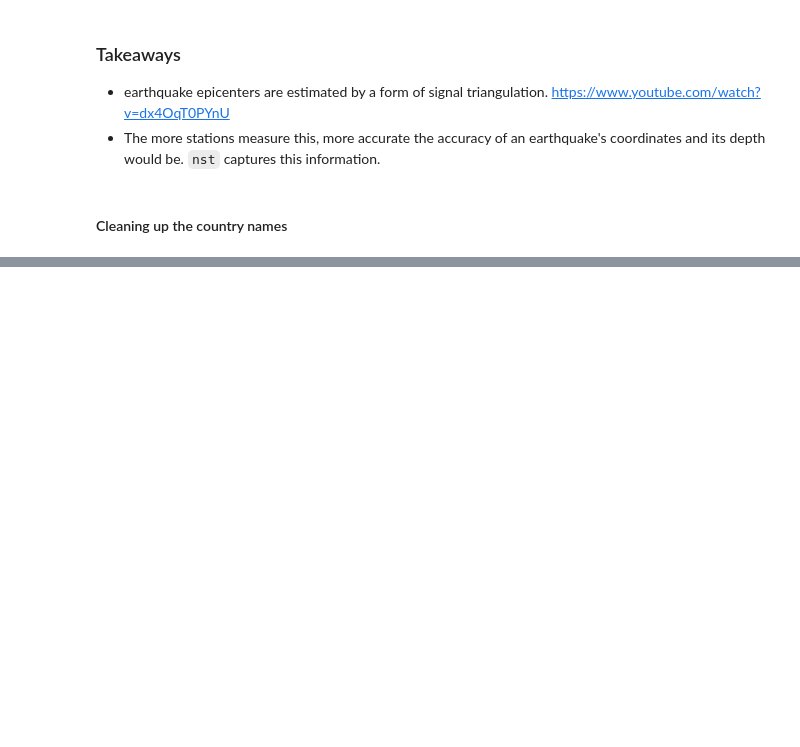
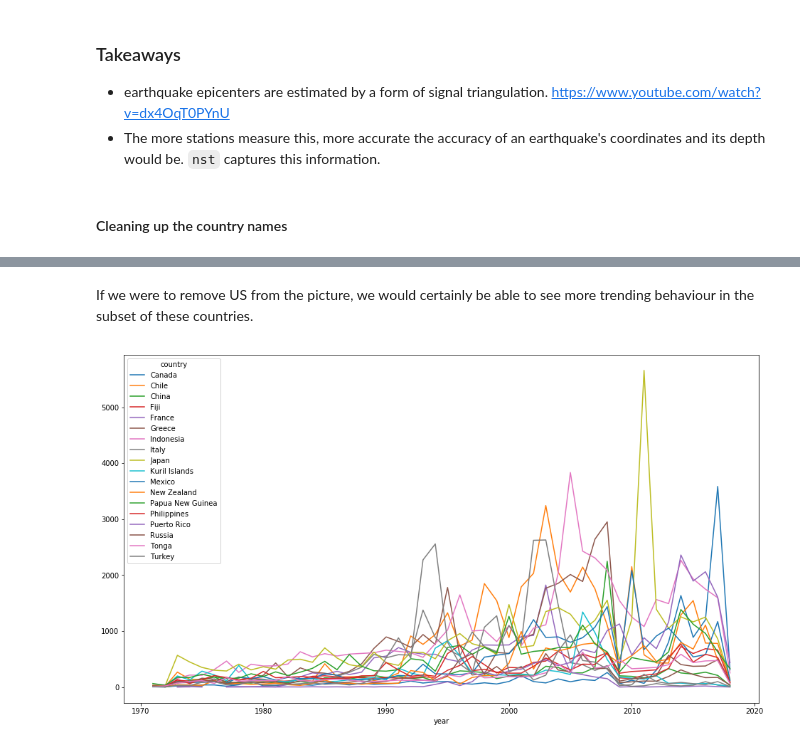
Before and after one commit to fx86/earthquakes, a Jupyter notebook: analysis.ipynb, the cells around one changed output, grey strips where cells are left out. Cells and saved outputs as stored; diff of their text form; code cells hidden in the pictures; blank space fills up the shorter version.

```diff
--- a/analysis.ipynb
+++ b/analysis.ipynb
@@ -131,0 +209,7 @@ df.set_index()
+# %% [markdown]
+If we were to remove US from the picture, we would certainly be able to see more trending behaviour in the subset of these countries.
+# %%
+_ = temp[most_shaky_countries.drop('United States of America', 1)
+        ].plot(kind='line', figsize=(16, 9))
+# %% [output]
+[figure, added]
```
Also changed, not shown: parts of 25 cells of this notebook.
┄┄┄┄┄┄┄┄┄┄┄┄┄┄┄┄┄┄┄┄
#### Problem
Only the lines above that hold "output" are wanted. Show every one of them.

#### Answer box
Before and after one commit to fx86/earthquakes, a Jupyter notebook: analysis.ipynb, the cells around one changed output, grey strips where cells are left out. Cells and saved outputs as stored; diff of their text form; code cells hidden in the pictures; blank space fills up the shorter version.
+# %% [output]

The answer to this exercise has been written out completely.